■ **RECORDS SUPPLIED**:
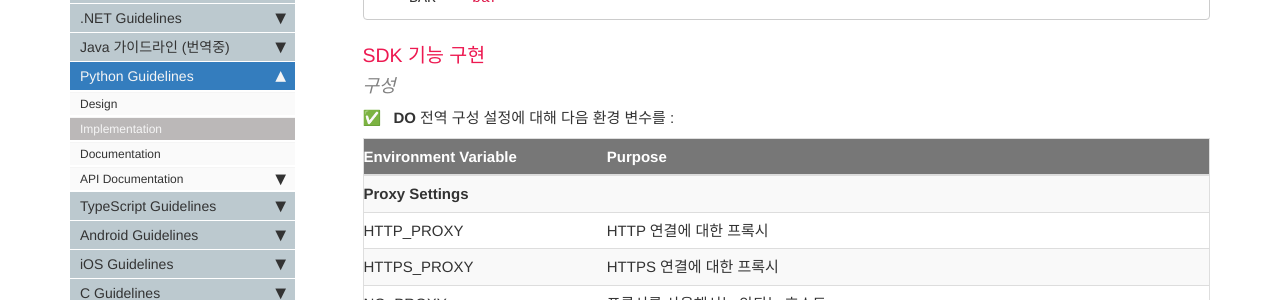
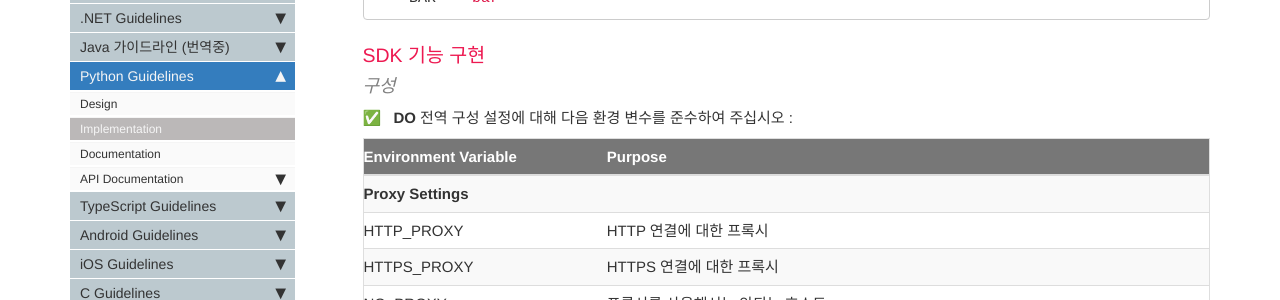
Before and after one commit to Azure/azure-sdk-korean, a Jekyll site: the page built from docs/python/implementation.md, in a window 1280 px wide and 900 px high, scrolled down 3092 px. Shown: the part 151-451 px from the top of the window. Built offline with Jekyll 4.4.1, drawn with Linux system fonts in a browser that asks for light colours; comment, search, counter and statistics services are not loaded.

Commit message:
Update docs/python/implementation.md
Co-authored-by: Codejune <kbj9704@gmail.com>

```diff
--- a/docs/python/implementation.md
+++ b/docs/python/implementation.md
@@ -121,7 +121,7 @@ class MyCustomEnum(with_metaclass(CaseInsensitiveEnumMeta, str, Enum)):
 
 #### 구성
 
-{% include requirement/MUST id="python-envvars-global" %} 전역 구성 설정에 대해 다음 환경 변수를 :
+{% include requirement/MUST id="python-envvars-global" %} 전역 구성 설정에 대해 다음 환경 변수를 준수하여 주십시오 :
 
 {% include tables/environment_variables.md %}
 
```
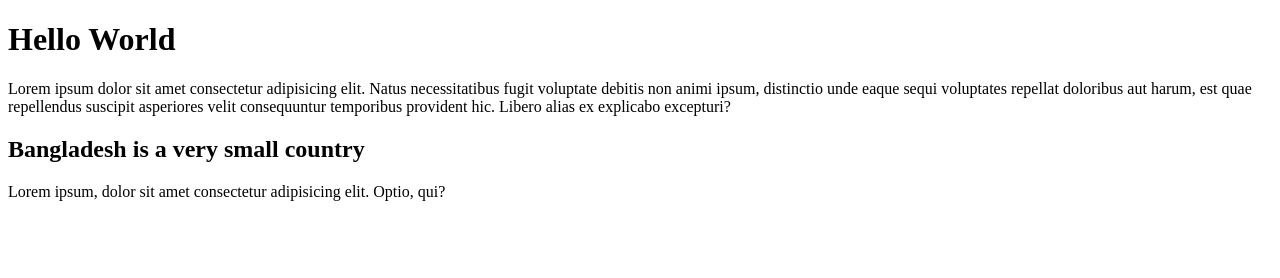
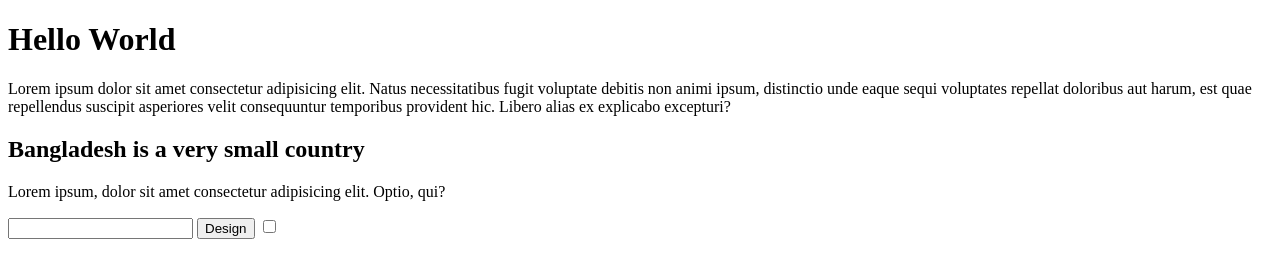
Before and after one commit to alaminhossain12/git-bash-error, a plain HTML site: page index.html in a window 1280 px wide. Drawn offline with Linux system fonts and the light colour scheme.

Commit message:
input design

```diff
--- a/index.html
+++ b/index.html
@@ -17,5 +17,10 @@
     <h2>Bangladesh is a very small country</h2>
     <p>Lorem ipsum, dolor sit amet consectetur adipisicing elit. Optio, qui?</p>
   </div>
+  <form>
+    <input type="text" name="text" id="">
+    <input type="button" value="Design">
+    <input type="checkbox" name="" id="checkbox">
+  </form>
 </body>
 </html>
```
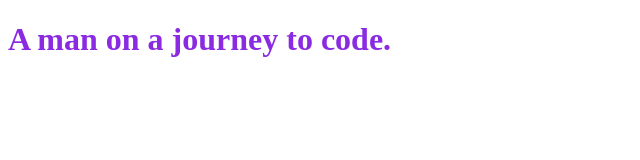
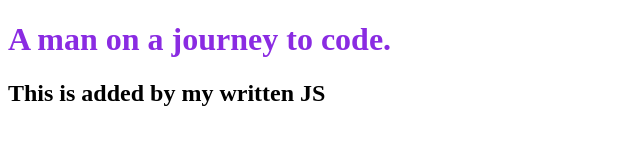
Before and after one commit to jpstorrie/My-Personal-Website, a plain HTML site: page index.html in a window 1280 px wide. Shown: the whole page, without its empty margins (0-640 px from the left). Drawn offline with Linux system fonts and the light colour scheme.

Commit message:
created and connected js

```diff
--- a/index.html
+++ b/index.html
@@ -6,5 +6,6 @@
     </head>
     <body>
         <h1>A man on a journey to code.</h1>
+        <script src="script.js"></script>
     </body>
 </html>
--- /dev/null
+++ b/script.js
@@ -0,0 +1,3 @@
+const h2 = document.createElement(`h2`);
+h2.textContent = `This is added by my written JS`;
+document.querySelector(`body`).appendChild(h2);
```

■ **EXERCISE AIM**: All of the data should come back exactly as written, but without pictures.

■ **RESULT FOR THIS TASK**:
Before and after one commit to Azure/azure-sdk-korean, a Jekyll site: the page built from docs/python/implementation.md, in a window 1280 px wide and 900 px high, scrolled down 3092 px. Shown: the part 151-451 px from the top of the window. Built offline with Jekyll 4.4.1, drawn with Linux system fonts in a browser that asks for light colours; comment, search, counter and statistics services are not loaded.

Commit message:
Update docs/python/implementation.md
Co-authored-by: Codejune <kbj9704@gmail.com>

```diff
--- a/docs/python/implementation.md
+++ b/docs/python/implementation.md
@@ -121,7 +121,7 @@ class MyCustomEnum(with_metaclass(CaseInsensitiveEnumMeta, str, Enum)):
 
 #### 구성
 
-{% include requirement/MUST id="python-envvars-global" %} 전역 구성 설정에 대해 다음 환경 변수를 :
+{% include requirement/MUST id="python-envvars-global" %} 전역 구성 설정에 대해 다음 환경 변수를 준수하여 주십시오 :
 
 {% include tables/environment_variables.md %}
 
```
Before and after one commit to alaminhossain12/git-bash-error, a plain HTML site: page index.html in a window 1280 px wide. Drawn offline with Linux system fonts and the light colour scheme.

Commit message:
input design

```diff
--- a/index.html
+++ b/index.html
@@ -17,5 +17,10 @@
     <h2>Bangladesh is a very small country</h2>
     <p>Lorem ipsum, dolor sit amet consectetur adipisicing elit. Optio, qui?</p>
   </div>
+  <form>
+    <input type="text" name="text" id="">
+    <input type="button" value="Design">
+    <input type="checkbox" name="" id="checkbox">
+  </form>
 </body>
 </html>
```
Before and after one commit to jpstorrie/My-Personal-Website, a plain HTML site: page index.html in a window 1280 px wide. Shown: the whole page, without its empty margins (0-640 px from the left). Drawn offline with Linux system fonts and the light colour scheme.

Commit message:
created and connected js

```diff
--- a/index.html
+++ b/index.html
@@ -6,5 +6,6 @@
     </head>
     <body>
         <h1>A man on a journey to code.</h1>
+        <script src="script.js"></script>
     </body>
 </html>
--- /dev/null
+++ b/script.js
@@ -0,0 +1,3 @@
+const h2 = document.createElement(`h2`);
+h2.textContent = `This is added by my written JS`;
+document.querySelector(`body`).appendChild(h2);
```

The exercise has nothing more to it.